I often make the joke that ‘I have never met a fandom I didn’t like’, when asked about what kind of things I like. It is no great secret that I embrace many things geek, and therefore there are lot of people I interact with within these various fandoms on a day-to-day basis. Sadly, in almost every one I have seen, or occasionally experienced, elitism. I am not the first to put my opinion out there on this subject and I am sure I will not be the last, but I feel like this is something that bares repeating.
If you are wondering what I am talking about it is the ‘My way is better your way!’ of being a fan, specifically, those people that believe to enjoy something we have to do it their way. Those people that tell you cannot appreciate the X-Men movies without having read 60 years of back comics (though to me that does sound like a bit of an epic adventure), the ‘You haven’t read the book lot!’, the you cannot enjoy the reboot without having seen the original lot. Those who ask us to show our geek card on every comment or post, which annoyingly still happens a lot more to women than to men. We all know this kind of elitism and frankly I find this view confusing.
Today is great time to be a fan, with movie studios realising that superheroes can make money, with TV studios embracing great sci-fi and fantasy, Netflix creating great content that realises that sometimes fandoms need to build and a culture needs to grow, and with all of this stuff entering the mainstream, we just keep getting more of what we want and the budgets keep getting higher and higher.
When Game of Thrones first came out as a TV show I remember walking into work one day and seeing a poster for it. Somehow I had missed that this was being made, no idea how, I had been reading the books from the start and was obsessed with them and, though they were kind of popular among my group, there were not many people I could talk to about them. Seeing this huge image of Sean Bean on a poster had me searching on my smart phone for more information. I went into work and excited frothed about it, telling them it was going to be amazing and that, though they had no idea what I was talking about, they should watch it as it was going to be huge.

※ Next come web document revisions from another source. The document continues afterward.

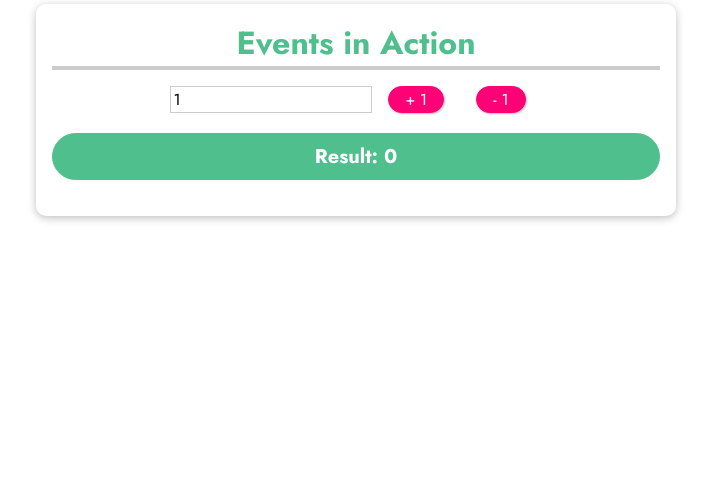
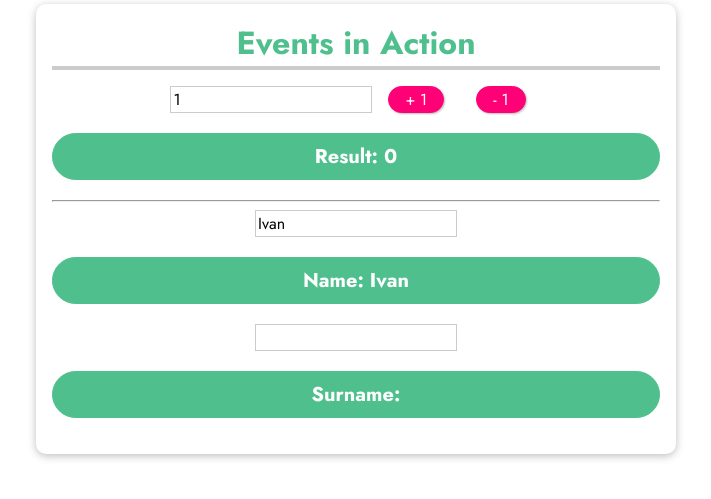
Before and after one commit to Vangoda/VueJS-practice, a PHP site: page / in a window 1280 px wide. Shown: the part 213-712 px from the top of the page, without its empty margins (284-995 px from the left). Run offline with PHP 8.4, Linux system fonts and the light colour scheme.

Commit message:
Setup dynamic text via v-model and v-on

```diff
--- a/assets/dist/js/app.min.js
+++ b/assets/dist/js/app.min.js
@@ -1,2 +1,2 @@
-!function t(u,o,i){function c(r,e){if(!o[r]){if(!u[r]){var n="function"==typeof require&&require;if(!e&&n)return n(r,!0);if(f)return f(r,!0);throw(e=new Error("Cannot find module '"+r+"'")).code="MODULE_NOT_FOUND",e}n=o[r]={exports:{}},u[r][0].call(n.exports,function(e){return c(u[r][1][e]||e)},n,n.exports,t,u,o,i)}return o[r].exports}for(var f="function"==typeof require&&require,e=0;e<i.length;e++)c(i[e]);return c}({1:[function(e,r,n){"use strict";Vue.createApp({data:function(){return{counter:0,number:1}},methods:{increment:function(){this.counter+=this.number},decrement:function(){this.counter-=this.number}}}).mount("#events")},{}]},{},[1]);
+!function t(u,o,i){function c(n,e){if(!o[n]){if(!u[n]){var r="function"==typeof require&&require;if(!e&&r)return r(n,!0);if(f)return f(n,!0);throw(e=new Error("Cannot find module '"+n+"'")).code="MODULE_NOT_FOUND",e}r=o[n]={exports:{}},u[n][0].call(r.exports,function(e){return c(u[n][1][e]||e)},r,r.exports,t,u,o,i)}return o[n].exports}for(var f="function"==typeof require&&require,e=0;e<i.length;e++)c(i[e]);return c}({1:[function(e,n,r){"use strict";Vue.createApp({data:function(){return{counter:0,number:1,name:"Ivan",surname:""}},methods:{increment:function(){this.counter+=this.number},decrement:function(){this.counter-=this.number},setSurname:function(e){this.surname=e.target.value}}}).mount("#events")},{}]},{},[1]);
 //# sourceMappingURL=app.min.js.map
--- a/index.php
+++ b/index.php
@@ -28,6 +28,11 @@
     <button v-on:click="increment">+ {{number}}</button>
     <button v-on:click="decrement">- {{number}}</button>
     <p>Result: {{ counter }}</p>
+    <hr>
+    <input type="text" v-model="name">
+    <p>Name: {{name}}</p>
+    <input type="text" v-on:input="setSurname">
+    <p>Surname: {{surname}}</p>
   </section>
 </body>
 
```
Also changed, not shown: assets/src/js/app.js (+6 -1 lines), 1 other file.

I was right, one year later and everyone knew what I was talking about, people at work were discussing fan theories and talking about characters they hoped would hook up or survive (there was a lot of keeping my mouth shut). Suddenly there were a whole bunch of people who loved what I loved and did not look at me like I was a weirdo when I got excited about it, my mum has even started to talk to me about it.
I didn’t care that these people had not read the books, I still do not, I can point out that things are a little different at points or that there are things they are missing out on, but I do not feel that I am better in my love of this than they are, I just cared that they were excited too. It was amazing to me that I could make obscure fandom references and my work colleagues were getting them.
What I am saying is embrace new fans, they help build change and keep the things we love interesting. You do not have to be the special snowflake who knows the obscure thing, you can be surrounded by other excited beings like yourself…how is that bad? Knowing more about a fandom does not make you a better person.
I have seen this kind of elitism aimed at teenage girls, who were enthusiastically talking about their favourite Spiderman actor. The response from an older man was ‘These young girls know nothing, it is like they think it all sprung up in the year 2000 or something.’ Their response, was ‘It is not that we think it all sprung up in the year 2000, it is that we did!’ A perfect response really.
Fandoms evolve with generations, they give us changes in characters, they give them darker themes or lighter themes, change their skin colour, religion or gender, change their sexuality, change their powers, change their personality. It is this ability to adapt to changing times that keep fandoms fresh. Yes we are always going to appreciate Batman in a tight suit, with his flashy gadgets and millionaire lifestyle but, even though we have not had any huge changes in the fundamentals, the portrayals are all different and how old we are often has an effect on which portrayal we like the most.
I think to think of it like Doctor Who. When it came back on our screen I was thrilled, I loved Tom Baker as The Doctor, but I was also used to seeing him portrayed by other people. When it was rebooted I was so excited, and Christopher Eccelstone’s sassy and passionate portrayal did not disappoint, add into that a female lead that did not scream and fall over all the time (I know she is not the first, it was just something we did not get very often) and it was a recipe for success. The best thing though, merchandise, merchandise every where, new fans everywhere and a great budget. They seemed to know it was in it for the long-haul.
It is also weird to see animosity between fandoms, a kind of ‘Mine is better than yours’ ideology. I can understand light-hearted banter between DC and Marvel fans, or jokes between console players and the PC Master race, but it all too often gets hostile and this makes no sense to me at all. Liking one fandom over another does not harm that fandom. If we all liked the same thing the world would be a boring place. Someone liking something you do not does not make their passion some how less or unimportant. Our hobbies and interests are a way to enjoy life, a way to have fun and often a form of escapism from the world around us. In the majority of cases this is a good thing.
That is to say that if you have read the books and do not like the movie that is your choice, if you have read the books and love the movies too, that is great, if someone has not read the books, but loves the movies it is also OK. Let people enjoy things in their own way, essentially that is what being a fan is about, it is loving something and wanting to enjoy it, it is having a passion for something, and in my opinion it is having people to share that love and passion with.